BOUND BENCHMARK, IT IS HIGHLY MISLEADING, DO NOT BE FOOLED.
Starcraft II also famously runs better on intel ,after all as an e-sport it is actively promoted by intel.
By that standard then Supreme Commander II, which starts up to an AMD logo, should run better on AMD chips. Unfortunately, that standard doesn't hold up as Intel chips beat AMD chips in the AMD promoted SC2 by similar margins as they do in the Intel promoted SC2. Funny how that works out. Realistically, what is going on here is simple. These games are greatly effected by L3 performance. Intel's L3 cache latency is far lower, and the prediction algorithms are more refined. These game engines thrive on that L3 performance and suffer on chips without it or with poor latency.
Seems like this is inline with the point I was making. Your find here actually helps average things "down" to my original "4.8ghz" ballpark figure. Since most of the benches I wound up finding to prove the point actually pointed to a more extreme difference in IPC.
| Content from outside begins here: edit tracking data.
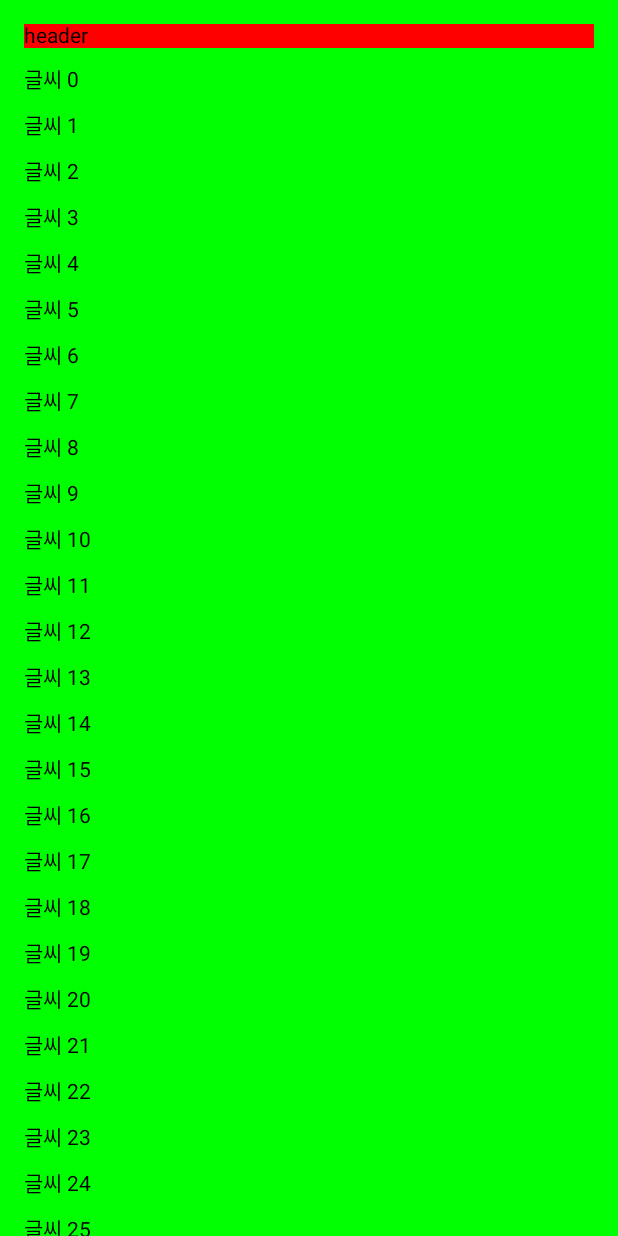
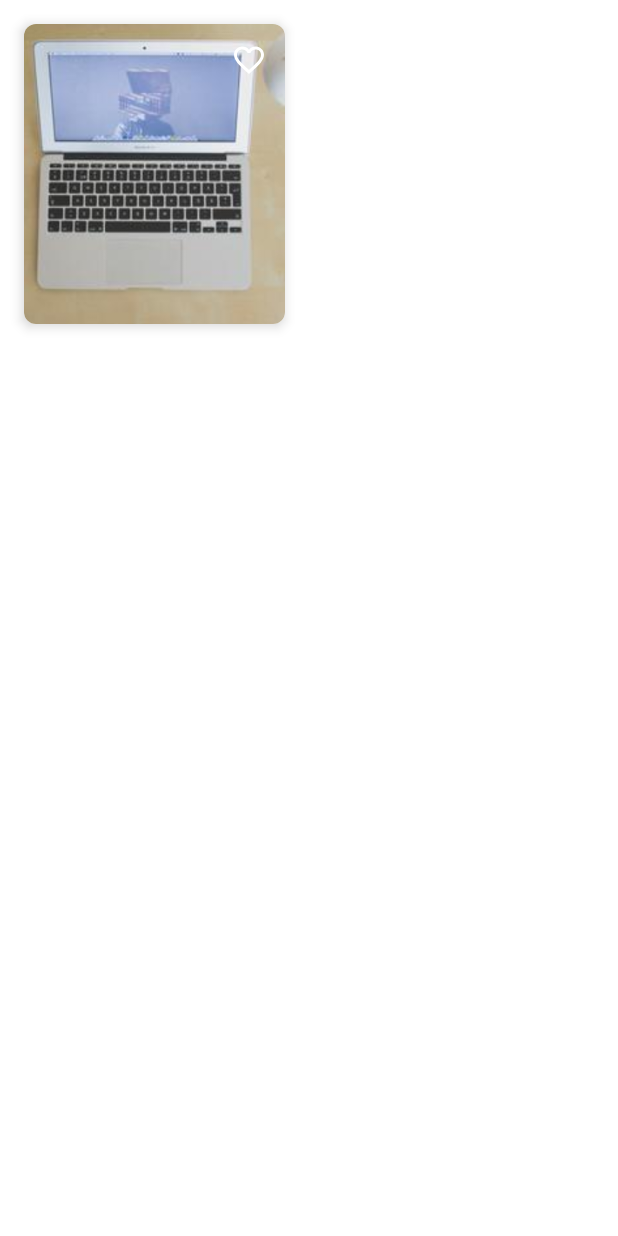
Before and after one commit to NunciosChums/JetpackCompseLearn, an Android app built with Jetpack Compose: the screen it shows after launch (MainActivity), on a phone screen of 412 x 824 dp. Run offline under Robolectric (Android 15) with nearby library versions, the light colour scheme and no system bars.

Commit message:
Image, Card, State

```diff
--- a/1_basic/app/src/main/java/kr/susemi99/basic/MainActivity.kt
+++ b/1_basic/app/src/main/java/kr/susemi99/basic/MainActivity.kt
@@ -3,35 +3,71 @@ package kr.susemi99.basic
 import android.os.Bundle
 import androidx.activity.ComponentActivity
 import androidx.activity.compose.setContent
-import androidx.compose.foundation.background
-import androidx.compose.foundation.layout.Arrangement
-import androidx.compose.foundation.layout.PaddingValues
-import androidx.compose.foundation.layout.fillMaxWidth
-import androidx.compose.foundation.lazy.LazyColumn
-import androidx.compose.material.Text
+import androidx.compose.foundation.Image
+import androidx.compose.foundation.layout.*
+import androidx.compose.foundation.shape.RoundedCornerShape
+import androidx.compose.material.Card
+import androidx.compose.material.Icon
+import androidx.compose.material.IconButton
+import androidx.compose.material.icons.Icons
+import androidx.compose.material.icons.filled.Favorite
+import androidx.compose.material.icons.filled.FavoriteBorder
+import androidx.compose.runtime.Composable
+import androidx.compose.runtime.getValue
+import androidx.compose.runtime.mutableStateOf
+import androidx.compose.runtime.saveable.rememberSaveable
+import androidx.compose.runtime.setValue
+import androidx.compose.ui.Alignment
 import androidx.compose.ui.Modifier
 import androidx.compose.ui.graphics.Color
+import androidx.compose.ui.layout.ContentScale
+import androidx.compose.ui.res.painterResource
 import androidx.compose.ui.unit.dp
 
 class MainActivity : ComponentActivity() {
   override fun onCreate(savedInstanceState: Bundle?) {
     super.onCreate(savedInstanceState)
     setContent {
-      LazyColumn(
-        Modifier
-          .background(Color.Green)
-          .fillMaxWidth(),
-        contentPadding = PaddingValues(16.dp),
-        verticalArrangement = Arrangement.spacedBy(10.dp)
-      ) {
-        item { Text("header",
-          Modifier
-            .background(Color.Red)
-            .fillMaxWidth()) }
-        items(50) { index ->
-          Text("글씨 $index")
+      var isFavorite by rememberSaveable { mutableStateOf(false) }
+
+      ImageCard(
+        modifier = Modifier
+          .fillMaxWidth(0.5f)
+          .padding(16.dp),
+        isFavorite = isFavorite
+      ) { favorite -> isFavorite = favorite }
+    }
+  }
+}
+
+@Composable
+fun ImageCard(
+  modifier: Modifier = Modifier,
+  isFavorite: Boolean,
+  onTabFavorite: (Boolean) -> Unit
+) {
+  Card(
+    shape = RoundedCornerShape(8.dp),
+    elevation = 5.dp,
+    modifier = modifier
+  ) {
+    Box(Modifier.height(200.dp)) {
+      Image(
+        painter = painterResource(id = R.drawable.poster),
+        contentDescription = "포스터",
+        contentScale = ContentScale.Crop,
+        modifier = Modifier.fillMaxSize()
+      )
+      Box(modifier = Modifier.fillMaxSize(), contentAlignment = Alignment.TopEnd) {
+        IconButton(onClick = {
+          onTabFavorite(!isFavorite)
+        }) {
+          Icon(
+            imageVector = if (isFavorite) Icons.Default.Favorite else Icons.Default.FavoriteBorder,
+            contentDescription = "favorite",
+            tint = Color.White
+          )
         }
-        item { Text("footer") }
       }
     }
   }
```
Also changed, not shown: 1_basic/app/src/main/res/drawable/poster.jpg (added).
Looks like another example more or less backing up my position, with FX needing a lot more clock speed to match the Intels.
The reason I am so hostile towards pentium chips is that they are overrated to no end.Nothing to do with my supposed "love" for AMD (btw vishera brought 10% + generic ipc boost and it was often more than 20%+ in games). Tom's BF3 review 2 years ago ("cores don't matter in this game") lead many people to build machines around pentiums only to find out they would run the game like a dog and not just bf3, plenty of online titles.
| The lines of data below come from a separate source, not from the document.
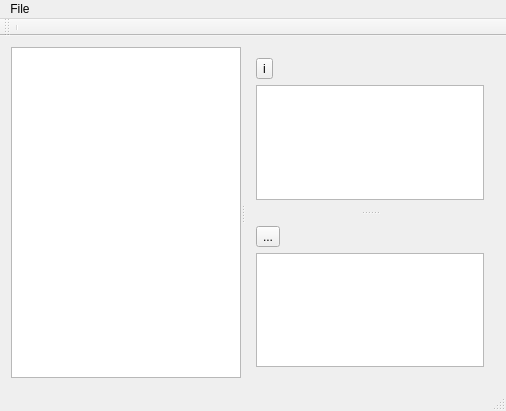
Qt form mainwindow.ui (amdevelop/questmaker) before a commit.
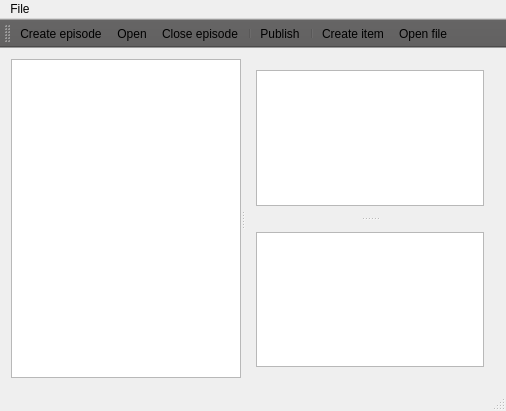
The same form after that commit. Icons and pictures are not drawn. Custom widgets are drawn as their Qt base class.

The edit to the form file:
```diff
--- a/mainwindow.ui
+++ b/mainwindow.ui
@@ -11,7 +11,7 @@
    </rect>
   </property>
   <property name="windowTitle">
-   <string>MainWindow</string>
+   <string>The Quest Maker</string>
   </property>
   <widget class="QWidget" name="centralWidget">
    <layout class="QGridLayout" name="gridLayout_2">
@@ -27,60 +27,13 @@
        </property>
        <widget class="QWidget" name="layoutWidget">
         <layout class="QGridLayout" name="gridLayout">
-         <item row="0" column="0">
-          <widget class="QToolButton" name="toolCreateItem">
-           <property name="text">
-            <string>i</string>
-           </property>
-           <property name="checkable">
-            <bool>true</bool>
-           </property>
-          </widget>
-         </item>
-         <item row="0" column="1">
-          <spacer name="horizontalSpacer">
-           <property name="orientation">
-            <enum>Qt::Horizontal</enum>
-           </property>
-           <property name="sizeHint" stdset="0">
-            <size>
-             <width>40</width>
-             <height>20</height>
-            </size>
-           </property>
-          </spacer>
-         </item>
-         <item row="1" column="0" colspan="2">
+         <item row="0" column="0" colspan="2">
           <widget class="QuestTree" name="treeView"/>
          </item>
         </layout>
        </widget>
-       <widget class="QWidget" name="">
+       <widget class="QWidget" name="layoutWidget">
         <layout class="QVBoxLayout" name="verticalLayout">
-         <item>
-          <layout class="QHBoxLayout" name="horizontalLayout">
-           <item>
-            <widget class="QToolButton" name="toolOpenFile">
-             <property name="text">
-              <string>...</string>
-             </property>
-            </widget>
-           </item>
-           <item>
-            <spacer name="horizontalSpacer_2">
-             <property name="orientation">
-              <enum>Qt::Horizontal</enum>
-             </property>
-             <property name="sizeHint" stdset="0">
-              <size>
-               <width>188</width>
-               <height>20</height>
-              </size>
-             </property>
-            </spacer>
-           </item>
-          </layout>
-         </item>
          <item>
           <widget class="QTableView" name="tableView">
            <attribute name="verticalHeaderVisible">
@@ -96,13 +49,222 @@
    </layout>
   </widget>
   <widget class="QToolBar" name="mainToolBar">
+   <property name="palette">
+    <palette>
+     <active>
+      <colorrole role="Button">
+       <brush brushstyle="SolidPattern">
+        <color alpha="255">
+         <red>98</red>
+         <green>97</green>
+         <blue>97</blue>
+        </color>
+       </brush>
+      </colorrole>
+      <colorrole role="Light">
+       <brush brushstyle="SolidPattern">
+        <color alpha="255">
+         <red>98</red>
+         <green>97</green>
+         <blue>97</blue>
+        </color>
+       </brush>
+      </colorrole>
+      <colorrole role="BrightText">
+       <brush brushstyle="SolidPattern">
+        <color alpha="255">
+         <red>98</red>
+         <green>97</green>
+         <blue>97</blue>
+        </color>
+       </brush>
+      </colorrole>
+      <colorrole role="Base">
+       <brush brushstyle="SolidPattern">
+        <color alpha="255">
+         <red>98</red>
+         <green>97</green>
+         <blue>97</blue>
+        </color>
+       </brush>
+      </colorrole>
+      <colorrole role="Window">
+       <brush brushstyle="SolidPattern">
+        <color alpha="255">
+         <red>98</red>
+         <green>97</green>
+         <blue>97</blue>
+        </color>
+       </brush>
+      </colorrole>
+      <colorrole role="AlternateBase">
+       <brush brushstyle="SolidPattern">
+        <color alpha="255">
+         <red>98</red>
+         <green>97</green>
+         <blue>97</blue>
+        </color>
+       </brush>
+      </colorrole>
+      <colorrole role="NoRole">
+       <brush brushstyle="SolidPattern">
+        <color alpha="255">
+         <red>98</red>
+         <green>97</green>
+         <blue>97</blue>
+        </color>
+       </brush>
+      </colorrole>
+     </active>
+     <inactive>
+      <colorrole role="Button">
+       <brush brushstyle="SolidPattern">
+        <color alpha="255">
+         <red>98</red>
+         <green>97</green>
+         <blue>97</blue>
+        </color>
+       </brush>
+      </colorrole>
+      <colorrole role="Light">
+       <brush brushstyle="SolidPattern">
+        <color alpha="255">
+         <red>98</red>
+         <green>97</green>
+         <blue>97</blue>
+        </color>
+       </brush>
+      </colorrole>
+      <colorrole role="BrightText">
+       <brush brushstyle="SolidPattern">
+        <color alpha="255">
+         <red>98</red>
+         <green>97</green>
+         <blue>97</blue>
+        </color>
+       </brush>
+      </colorrole>
+      <colorrole role="Base">
+       <brush brushstyle="SolidPattern">
+        <color alpha="255">
+         <red>98</red>
+         <green>97</green>
+         <blue>97</blue>
+        </color>
+       </brush>
+      </colorrole>
+      <colorrole role="Window">
+       <brush brushstyle="SolidPattern">
+        <color alpha="255">
+         <red>98</red>
+         <green>97</green>
+         <blue>97</blue>
+        </color>
+       </brush>
+      </colorrole>
+      <colorrole role="AlternateBase">
+       <brush brushstyle="SolidPattern">
+        <color alpha="255">
+         <red>98</red>
+         <green>97</green>
+         <blue>97</blue>
+        </color>
+       </brush>
+      </colorrole>
+      <colorrole role="NoRole">
+       <brush brushstyle="SolidPattern">
+        <color alpha="255">
+         <red>0</red>
+         <green>0</green>
+         <blue>0</blue>
+        </color>
+       </brush>
+      </colorrole>
+     </inactive>
+     <disabled>
+      <colorrole role="Button">
+       <brush brushstyle="SolidPattern">
+        <color alpha="255">
+         <red>98</red>
+         <green>97</green>
+         <blue>97</blue>
+        </color>
+       </brush>
+      </colorrole>
+      <colorrole role="Light">
+       <brush brushstyle="SolidPattern">
+        <color alpha="255">
+         <red>98</red>
+         <green>97</green>
+         <blue>97</blue>
+        </color>
+       </brush>
+      </colorrole>
+      <colorrole role="BrightText">
+       <brush brushstyle="SolidPattern">
+        <color alpha="255">
+         <red>98</red>
+         <green>97</green>
+         <blue>97</blue>
+        </color>
+       </brush>
+      </colorrole>
+      <colorrole role="Base">
+       <brush brushstyle="SolidPattern">
+        <color alpha="255">
+         <red>98</red>
+         <green>97</green>
+         <blue>97</blue>
+        </color>
+       </brush>
+      </colorrole>
+      <colorrole role="Window">
+       <brush brushstyle="SolidPattern">
+        <color alpha="255">
+         <red>98</red>
+         <green>97</green>
+         <blue>97</blue>
+        </color>
+       </brush>
+      </colorrole>
+      <colorrole role="AlternateBase">
+       <brush brushstyle="SolidPattern">
+        <color alpha="255">
+         <red>98</red>
+         <green>97</green>
+         <blue>97</blue>
+        </color>
+       </brush>
+      </colorrole>
+      <colorrole role="NoRole">
+       <brush brushstyle="SolidPattern">
+        <color alpha="255">
+         <red>0</red>
+         <green>0</green>
+         <blue>0</blue>
+        </color>
+       </brush>
+      </colorrole>
+     </disabled>
+    </palette>
+   </property>
+   <property name="styleSheet">
+    <string notr="true"/>
+   </property>
    <attribute name="toolBarArea">
     <enum>TopToolBarArea</enum>
    </attribute>
    <attribute name="toolBarBreak">
     <bool>false</bool>
    </attribute>
+   <addaction name="actionCreate_episode"/>
+   <addaction name="actionOpen"/>
+   <addaction name="actionClose_episode"/>
    <addaction name="separator"/>
+   <addaction name="actionPublish"/>
+   <addaction name="separator"/>
+   <addaction name="actionCreate_item"/>
+   <addaction name="actionOpenFile"/>
   </widget>
   <widget class="QStatusBar" name="statusBar"/>
   <widget class="QMenuBar" name="menuBar">
@@ -119,9 +281,9 @@
      <string>File</string>
     </property>
     <addaction name="actionCreate_episode"/>
-    <addaction name="actionClose_episode"/>
-    <addaction name="separator"/>
     <addaction name="actionOpen"/>
+    <addaction name="actionClose_episode"/>
+    <addaction name="separator"/>
     <addaction name="actionPublish"/>
     <addaction name="separator"/>
     <addaction name="actionExit"/>
@@ -129,26 +291,52 @@
    <addaction name="menuFile"/>
   </widget>
   <action name="actionOpen">
+   <property name="icon">
+    <iconset resource="res.qrc">
+     <normaloff>:/50icons/37.png</normaloff>:/50icons/37.png</iconset>
+   </property>
    <property name="text">
     <string>Open...</string>
    </property>
   </action>
   <action name="actionCreate_item">
+   <property name="checkable">
+    <bool>true</bool>
+   </property>
+   <property name="icon">
+    <iconset resource="res.qrc">
+     <normaloff>:/50icons/49.png</normaloff>:/50icons/49.png</iconset>
+   </property>
    <property name="text">
     <string>Create item</string>
    </property>
   </action>
-  <action name="actionCreate">
+  <action name="actionOpenFile">
+   <property name="icon">
+    <iconset resource="res.qrc">
+     <normaloff>:/50icons/9.png</normaloff>:/50icons/9.png</iconset>
+   </property>
    <property name="text">
-    <string>Create</string>
+    <string>Open file</string>
+   </property>
+   <property name="toolTip">
+    <string>Open file</string>
    </property>
   </action>
   <action name="actionCreate_episode">
+   <property name="icon">
+    <iconset resource="res.qrc">
+     <normaloff>:/50icons/15.png</normaloff>:/50icons/15.png</iconset>
+   </property>
    <property name="text">
     <string>Create episode</string>
    </property>
   </action>
   <action name="actionClose_episode">
+   <property name="icon">
+    <iconset resource="res.qrc">
+     <normaloff>:/50icons/17.png</normaloff>:/50icons/17.png</iconset>
+   </property>
    <property name="text">
     <string>Close episode</string>
    </property>
@@ -159,6 +347,10 @@
    </property>
   </action>
   <action name="actionPublish">
+   <property name="icon">
+    <iconset resource="res.qrc">
+     <normaloff>:/50icons/14.png</normaloff>:/50icons/14.png</iconset>
+   </property>
    <property name="text">
     <string>Publish...</string>
    </property>
```
Left out of the diff: 4 changed lines with no effect on the pictures.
Poorly executed benchmarks are common. Understanding how to "spot" when a benchmark has been botched comes with experience. The benchmark you are talking about here is a great example of how a benchmark can be easily misinterpreted. I find that more often than not, over at TomsHardware, they use pretty good test methodology but fall short of a complete follow-through to confirm that the method is good from all angles, and then draw all sorts of bad conclusions based on assumptions that could have been disproved had they ran a few more tests. More often than not, when I see their benches, I am able to see where the bottleneck in a set of results actually is, but then they go on to say it is something different.
I would point out, that this sort of "bad conclusions" problem is the same exact problem you had with the Torchlight II benchmark. You "wanted" to see a particular thing in that benchmark, so forgot to even consider the possibility that you weren't looking at a result of instruction based performance. Had the test been re-run with many more settings and with different GPUs, and with various bus speeds tinkered with, they would have eventually "found" what they actually were
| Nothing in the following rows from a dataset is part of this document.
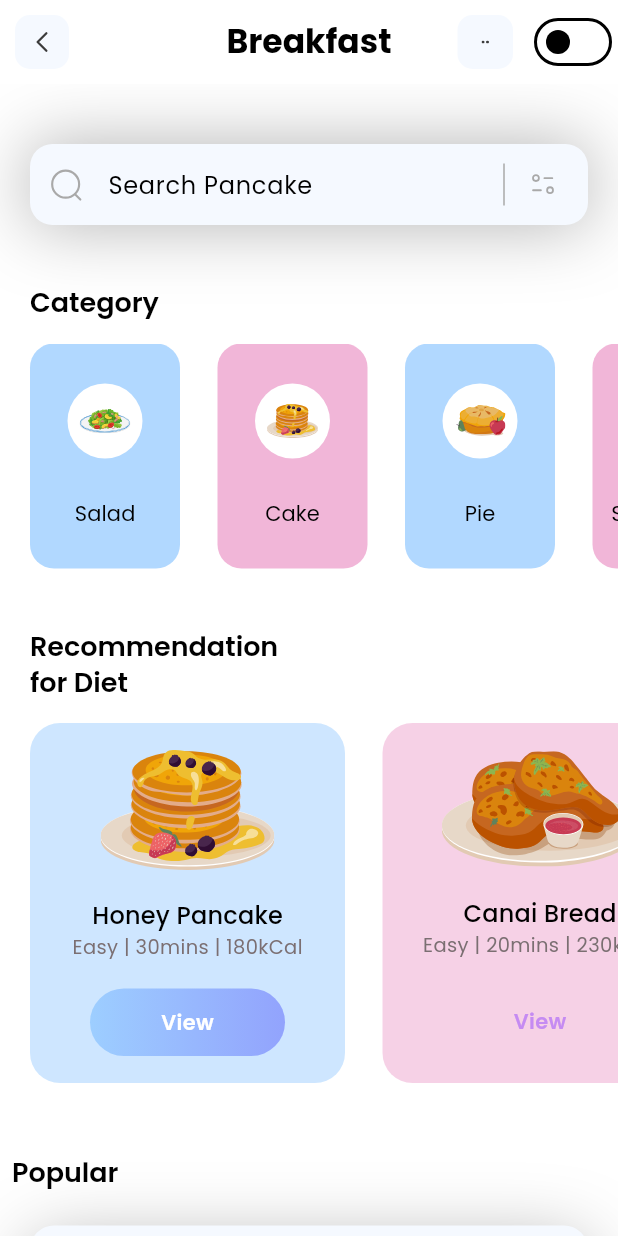
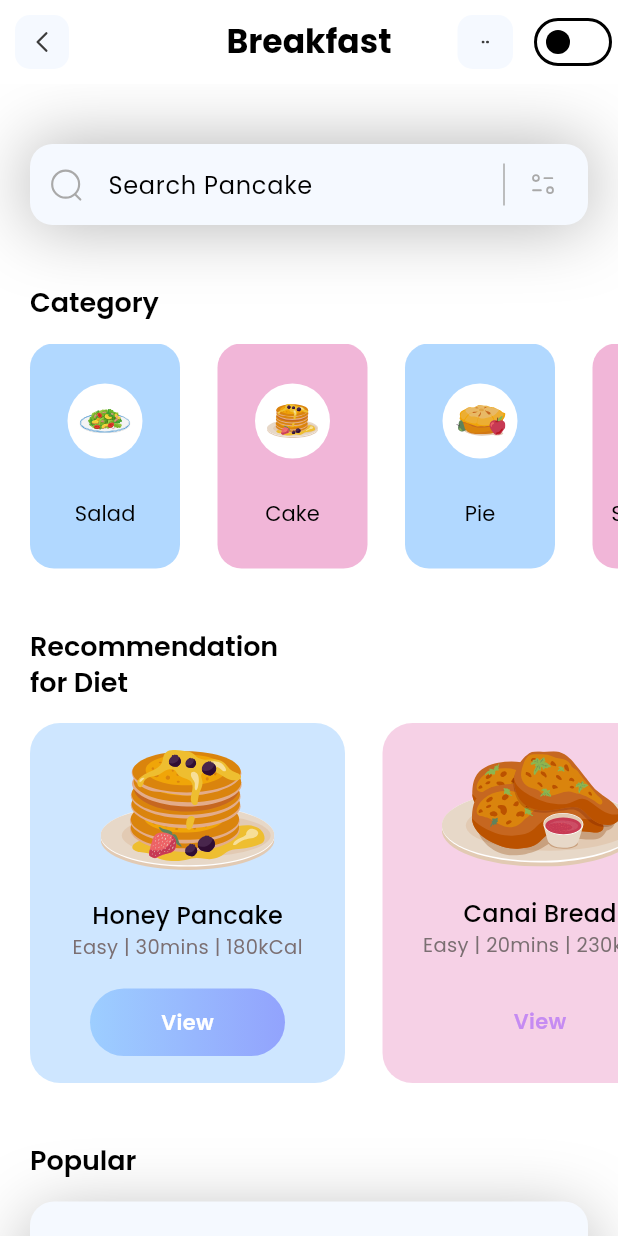
Before and after one commit to DillonWall/Nutrition-App, a Flutter app: the screen it shows after launch, on a phone screen of 412 x 824 dp. Run offline on Flutter 3.47's test engine with Material 3 defaults, Android fonts, the phone set to English and light mode, and no system bars; our stand-ins replace flutter_svg.

Commit message:
Noticed minor inconsistency in the Popular headline

```diff
--- a/nutrition_app/lib/pages/home.dart
+++ b/nutrition_app/lib/pages/home.dart
@@ -49,7 +49,7 @@ class _HomePageState extends State<HomePage> {
       crossAxisAlignment: CrossAxisAlignment.start,
       children: [
         Padding(
-          padding: const EdgeInsets.all(8),
+          padding: const EdgeInsets.only(left: 20),
           child: Text(
             'Popular',
             style: Theme.of(context).textTheme.headlineSmall,
```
bottlenecking on there. Compute performance and traffic-directing are different issues.
I have honestly looked at hundreds, if not thousands of benchmarks comparing CPU's over the last 3 years. The trend has been consistent since SB came along. The only place where AMD chips ever appear to match or beat Intel in lightly threaded workloads, are in cases where the bottleneck is somewhere else. The "cherry picked" comparisons I have made, are cherry picked to point out real world compute-bound comparisons. AMD defenders love to point to benchmarks that are bottle-necked on IO, event timing, disk speed, or GPU, to show that AMD is "just as fast" as intel. Hiding the CPU performance does not make it better.
They are limited in so many ways, instruction sets,[etc etc...]
completely out of the scope of issues related to the original point.... You're just trying to trash a chip in order to sweep the big picture under the rug here. In case you had forgotten, nowhere in this thread was I suggesting that anyone BUY or USE a Pentium for any specific tasks. I merely pointed out the IPC vs parallel compute advantages/disadvantages of intel vs AMD and made what I now realize was an enormous mistake of using the Pentium chip to make the point. Apparently, people get very very butt hurt when they find out that celerons and pentiums can do many things just as fast as FX chips.Edited by mdocod - 11/20/13 at 3:38am